→ **Work to complete**
Which lines mention "display"? Show each one from the listing.

[Opening Source material section]

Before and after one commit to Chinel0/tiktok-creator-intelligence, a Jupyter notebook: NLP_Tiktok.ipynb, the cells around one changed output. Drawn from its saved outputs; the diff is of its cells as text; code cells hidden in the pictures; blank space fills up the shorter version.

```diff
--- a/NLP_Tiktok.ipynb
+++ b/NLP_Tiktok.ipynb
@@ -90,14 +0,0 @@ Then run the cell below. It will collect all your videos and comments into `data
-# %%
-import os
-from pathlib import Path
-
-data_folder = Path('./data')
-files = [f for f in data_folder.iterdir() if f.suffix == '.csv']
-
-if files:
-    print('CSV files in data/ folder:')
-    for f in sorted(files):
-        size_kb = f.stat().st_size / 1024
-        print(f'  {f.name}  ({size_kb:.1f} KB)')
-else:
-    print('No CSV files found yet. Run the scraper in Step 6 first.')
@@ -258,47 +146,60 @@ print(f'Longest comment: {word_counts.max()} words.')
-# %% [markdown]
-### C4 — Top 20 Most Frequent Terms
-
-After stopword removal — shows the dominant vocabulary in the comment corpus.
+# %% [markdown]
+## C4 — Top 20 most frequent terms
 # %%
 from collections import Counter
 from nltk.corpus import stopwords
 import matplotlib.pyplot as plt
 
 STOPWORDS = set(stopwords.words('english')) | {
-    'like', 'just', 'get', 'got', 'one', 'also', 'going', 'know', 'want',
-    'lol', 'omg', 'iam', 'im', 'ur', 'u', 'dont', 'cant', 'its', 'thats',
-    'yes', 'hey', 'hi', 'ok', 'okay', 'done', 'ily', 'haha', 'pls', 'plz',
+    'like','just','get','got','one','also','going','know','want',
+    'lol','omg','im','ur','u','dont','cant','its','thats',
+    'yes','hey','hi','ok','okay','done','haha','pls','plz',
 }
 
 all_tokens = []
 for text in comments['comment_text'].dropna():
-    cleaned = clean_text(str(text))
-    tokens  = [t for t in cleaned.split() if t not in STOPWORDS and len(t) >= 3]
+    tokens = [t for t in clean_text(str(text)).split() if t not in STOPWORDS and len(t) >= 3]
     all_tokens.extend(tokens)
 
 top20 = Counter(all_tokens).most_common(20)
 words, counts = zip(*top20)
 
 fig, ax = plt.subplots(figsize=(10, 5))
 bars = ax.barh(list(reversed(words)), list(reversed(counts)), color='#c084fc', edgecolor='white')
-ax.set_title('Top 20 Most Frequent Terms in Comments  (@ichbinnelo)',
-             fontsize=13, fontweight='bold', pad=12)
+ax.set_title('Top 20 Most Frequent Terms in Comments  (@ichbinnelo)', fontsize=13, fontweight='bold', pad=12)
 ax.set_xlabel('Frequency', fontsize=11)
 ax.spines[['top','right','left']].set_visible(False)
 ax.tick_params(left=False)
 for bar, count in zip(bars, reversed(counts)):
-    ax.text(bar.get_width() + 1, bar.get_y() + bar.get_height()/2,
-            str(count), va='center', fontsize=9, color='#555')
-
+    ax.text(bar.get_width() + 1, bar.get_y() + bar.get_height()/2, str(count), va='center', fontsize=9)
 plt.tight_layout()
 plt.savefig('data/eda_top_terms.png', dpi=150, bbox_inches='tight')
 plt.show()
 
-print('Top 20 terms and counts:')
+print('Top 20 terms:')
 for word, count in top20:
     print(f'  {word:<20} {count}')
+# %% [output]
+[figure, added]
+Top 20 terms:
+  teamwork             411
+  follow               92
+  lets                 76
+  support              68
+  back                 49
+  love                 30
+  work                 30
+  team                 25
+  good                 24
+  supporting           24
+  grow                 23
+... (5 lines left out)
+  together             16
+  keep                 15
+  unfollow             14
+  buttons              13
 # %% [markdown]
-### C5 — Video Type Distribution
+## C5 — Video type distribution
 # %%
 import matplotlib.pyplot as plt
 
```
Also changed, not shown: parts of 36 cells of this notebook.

[Closing Source material section]
[Opening Source material section]

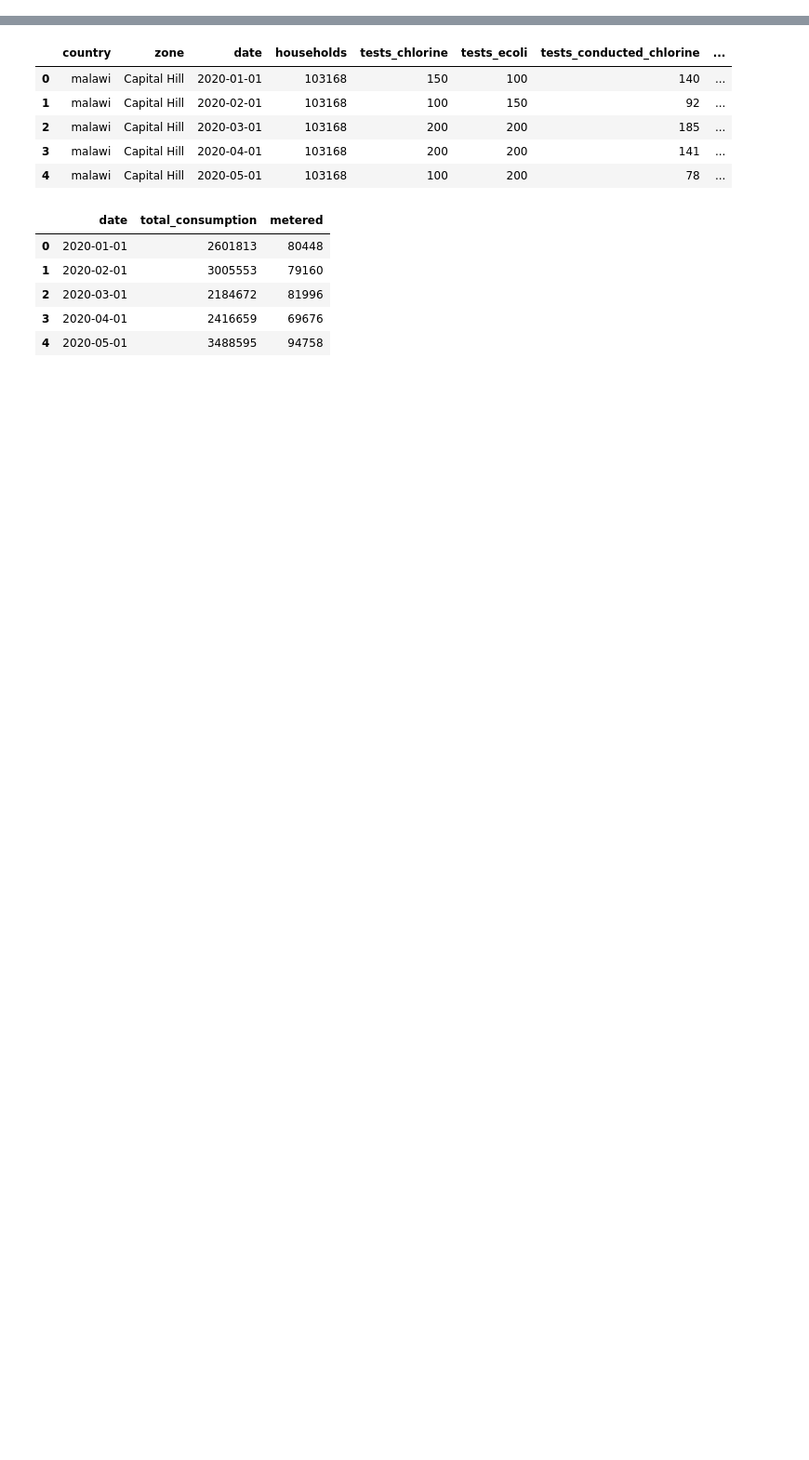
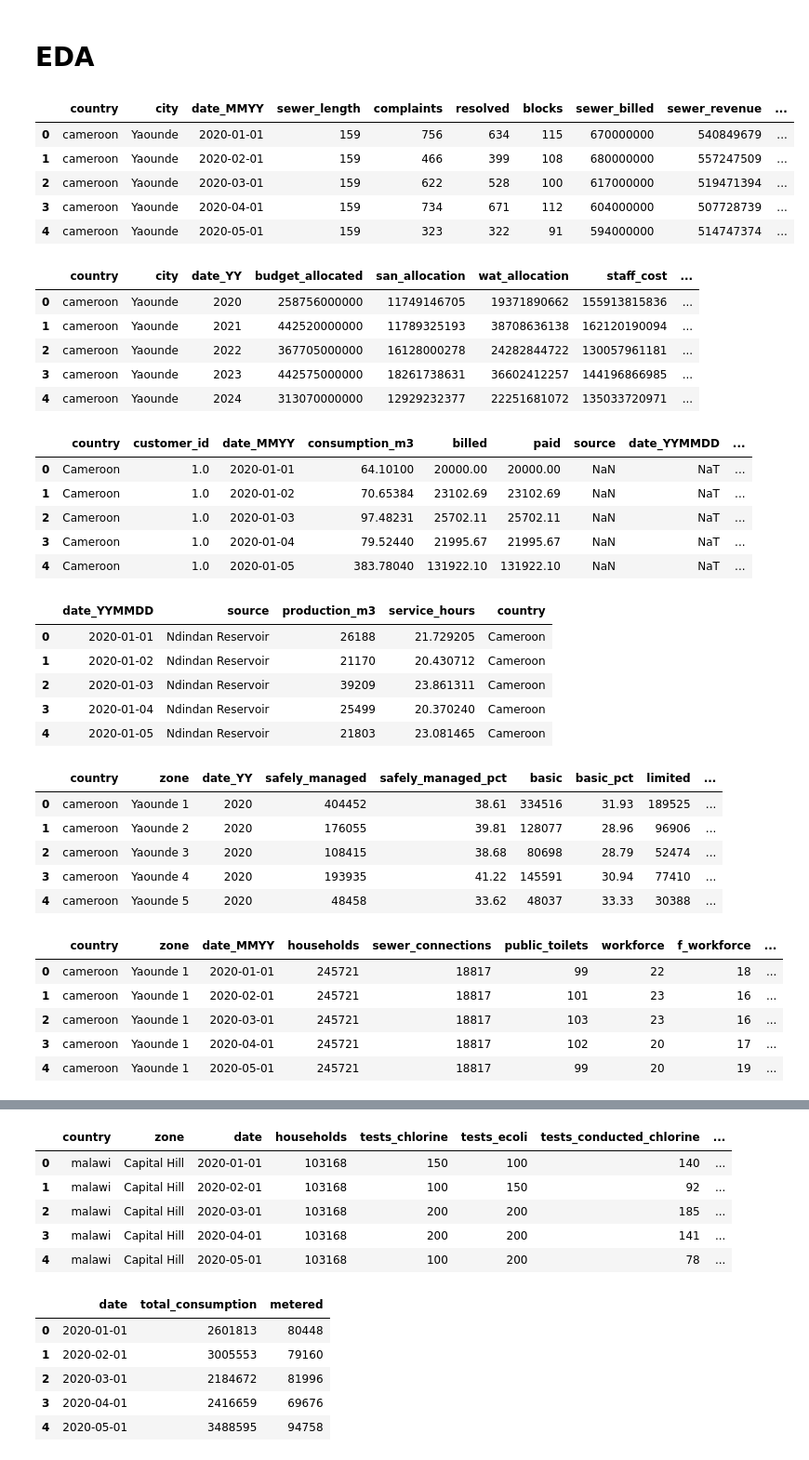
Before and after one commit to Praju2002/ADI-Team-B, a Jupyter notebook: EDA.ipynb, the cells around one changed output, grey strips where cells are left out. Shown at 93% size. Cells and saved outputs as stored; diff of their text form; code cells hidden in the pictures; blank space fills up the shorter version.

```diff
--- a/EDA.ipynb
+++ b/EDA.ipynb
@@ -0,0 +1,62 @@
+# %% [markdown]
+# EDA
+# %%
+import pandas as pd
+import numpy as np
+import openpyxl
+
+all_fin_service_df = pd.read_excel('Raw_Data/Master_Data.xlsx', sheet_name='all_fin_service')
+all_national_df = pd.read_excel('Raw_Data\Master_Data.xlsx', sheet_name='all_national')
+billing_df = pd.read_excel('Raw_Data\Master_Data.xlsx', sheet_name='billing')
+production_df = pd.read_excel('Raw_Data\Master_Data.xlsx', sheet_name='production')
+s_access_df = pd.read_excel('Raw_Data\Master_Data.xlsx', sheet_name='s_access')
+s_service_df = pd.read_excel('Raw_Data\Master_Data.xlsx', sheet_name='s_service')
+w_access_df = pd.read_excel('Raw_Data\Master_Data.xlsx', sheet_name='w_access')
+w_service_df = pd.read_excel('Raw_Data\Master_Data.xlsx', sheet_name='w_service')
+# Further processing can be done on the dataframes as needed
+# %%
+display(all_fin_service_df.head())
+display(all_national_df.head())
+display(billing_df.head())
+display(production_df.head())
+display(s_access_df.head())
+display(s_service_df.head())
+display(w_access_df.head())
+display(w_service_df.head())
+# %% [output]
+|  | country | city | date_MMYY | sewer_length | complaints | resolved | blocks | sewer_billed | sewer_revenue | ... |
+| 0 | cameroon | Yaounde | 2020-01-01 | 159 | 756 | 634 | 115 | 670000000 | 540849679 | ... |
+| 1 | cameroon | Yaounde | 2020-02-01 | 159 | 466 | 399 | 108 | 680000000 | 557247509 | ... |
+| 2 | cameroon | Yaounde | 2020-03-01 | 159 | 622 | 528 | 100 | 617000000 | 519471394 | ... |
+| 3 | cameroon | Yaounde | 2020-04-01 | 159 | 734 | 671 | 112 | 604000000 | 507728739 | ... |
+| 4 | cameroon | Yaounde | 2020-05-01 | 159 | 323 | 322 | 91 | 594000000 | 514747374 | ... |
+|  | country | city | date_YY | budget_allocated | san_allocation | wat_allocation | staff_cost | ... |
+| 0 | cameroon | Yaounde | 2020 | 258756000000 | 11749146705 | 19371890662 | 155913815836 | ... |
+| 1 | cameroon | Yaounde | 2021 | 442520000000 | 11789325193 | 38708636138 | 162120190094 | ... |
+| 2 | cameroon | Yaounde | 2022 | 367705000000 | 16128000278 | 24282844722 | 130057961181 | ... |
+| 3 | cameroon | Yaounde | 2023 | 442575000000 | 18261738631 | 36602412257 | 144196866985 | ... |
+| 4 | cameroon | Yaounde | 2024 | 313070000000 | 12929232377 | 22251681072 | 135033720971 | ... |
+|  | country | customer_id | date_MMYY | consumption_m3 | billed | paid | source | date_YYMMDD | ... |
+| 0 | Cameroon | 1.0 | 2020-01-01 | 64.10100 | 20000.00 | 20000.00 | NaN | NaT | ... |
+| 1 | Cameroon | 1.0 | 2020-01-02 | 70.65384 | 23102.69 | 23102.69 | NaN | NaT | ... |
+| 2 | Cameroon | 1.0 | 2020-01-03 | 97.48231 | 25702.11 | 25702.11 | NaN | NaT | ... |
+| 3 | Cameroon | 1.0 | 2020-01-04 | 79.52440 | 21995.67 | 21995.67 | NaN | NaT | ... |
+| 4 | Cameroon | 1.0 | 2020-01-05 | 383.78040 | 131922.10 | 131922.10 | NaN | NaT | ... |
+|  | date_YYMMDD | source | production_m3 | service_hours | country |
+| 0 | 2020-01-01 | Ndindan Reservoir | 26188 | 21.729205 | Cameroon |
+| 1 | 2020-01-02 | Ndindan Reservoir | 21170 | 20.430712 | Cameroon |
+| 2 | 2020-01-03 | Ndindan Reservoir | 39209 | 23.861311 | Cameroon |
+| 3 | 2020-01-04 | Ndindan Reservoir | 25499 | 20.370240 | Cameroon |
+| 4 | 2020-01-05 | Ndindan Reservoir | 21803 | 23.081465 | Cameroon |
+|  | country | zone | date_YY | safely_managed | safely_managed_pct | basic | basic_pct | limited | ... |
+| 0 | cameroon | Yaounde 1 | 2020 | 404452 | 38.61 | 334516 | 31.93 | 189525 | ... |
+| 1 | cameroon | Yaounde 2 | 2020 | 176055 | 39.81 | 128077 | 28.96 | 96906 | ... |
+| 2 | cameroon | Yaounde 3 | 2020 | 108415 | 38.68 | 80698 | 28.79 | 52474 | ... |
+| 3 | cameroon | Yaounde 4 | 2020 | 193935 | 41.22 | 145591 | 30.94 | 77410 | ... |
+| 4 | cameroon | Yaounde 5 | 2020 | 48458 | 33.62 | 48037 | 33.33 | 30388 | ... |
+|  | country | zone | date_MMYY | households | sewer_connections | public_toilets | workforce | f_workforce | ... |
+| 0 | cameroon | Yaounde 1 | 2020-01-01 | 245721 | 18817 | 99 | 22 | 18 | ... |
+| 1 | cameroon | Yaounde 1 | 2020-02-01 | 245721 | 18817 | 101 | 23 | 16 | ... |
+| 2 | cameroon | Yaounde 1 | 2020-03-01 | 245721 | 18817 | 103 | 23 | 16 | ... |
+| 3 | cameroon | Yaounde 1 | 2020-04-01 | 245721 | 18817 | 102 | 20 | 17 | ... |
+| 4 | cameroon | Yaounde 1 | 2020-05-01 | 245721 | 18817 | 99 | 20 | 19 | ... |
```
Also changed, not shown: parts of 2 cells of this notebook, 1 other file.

[Closing Source material section]
[Opening Source material section]

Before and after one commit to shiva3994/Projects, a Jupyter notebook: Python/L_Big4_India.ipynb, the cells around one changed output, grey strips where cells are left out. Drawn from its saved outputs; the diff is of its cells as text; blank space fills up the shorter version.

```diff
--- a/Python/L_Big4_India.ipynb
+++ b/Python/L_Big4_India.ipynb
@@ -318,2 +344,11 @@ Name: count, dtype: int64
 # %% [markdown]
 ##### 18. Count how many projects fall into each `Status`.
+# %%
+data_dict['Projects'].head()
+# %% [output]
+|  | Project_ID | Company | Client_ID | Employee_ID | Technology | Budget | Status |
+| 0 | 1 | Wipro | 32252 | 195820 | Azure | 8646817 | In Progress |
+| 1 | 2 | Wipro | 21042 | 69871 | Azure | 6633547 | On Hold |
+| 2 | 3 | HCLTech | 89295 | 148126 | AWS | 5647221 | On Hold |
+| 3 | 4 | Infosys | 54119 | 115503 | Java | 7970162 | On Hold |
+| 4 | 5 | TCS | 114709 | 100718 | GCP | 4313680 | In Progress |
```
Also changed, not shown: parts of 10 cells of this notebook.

[Closing Source material section]

→ **Response**
+display(all_fin_service_df.head())
+display(all_national_df.head())
+display(billing_df.head())
+display(production_df.head())
+display(s_access_df.head())
+display(s_service_df.head())
+display(w_access_df.head())
+display(w_service_df.head())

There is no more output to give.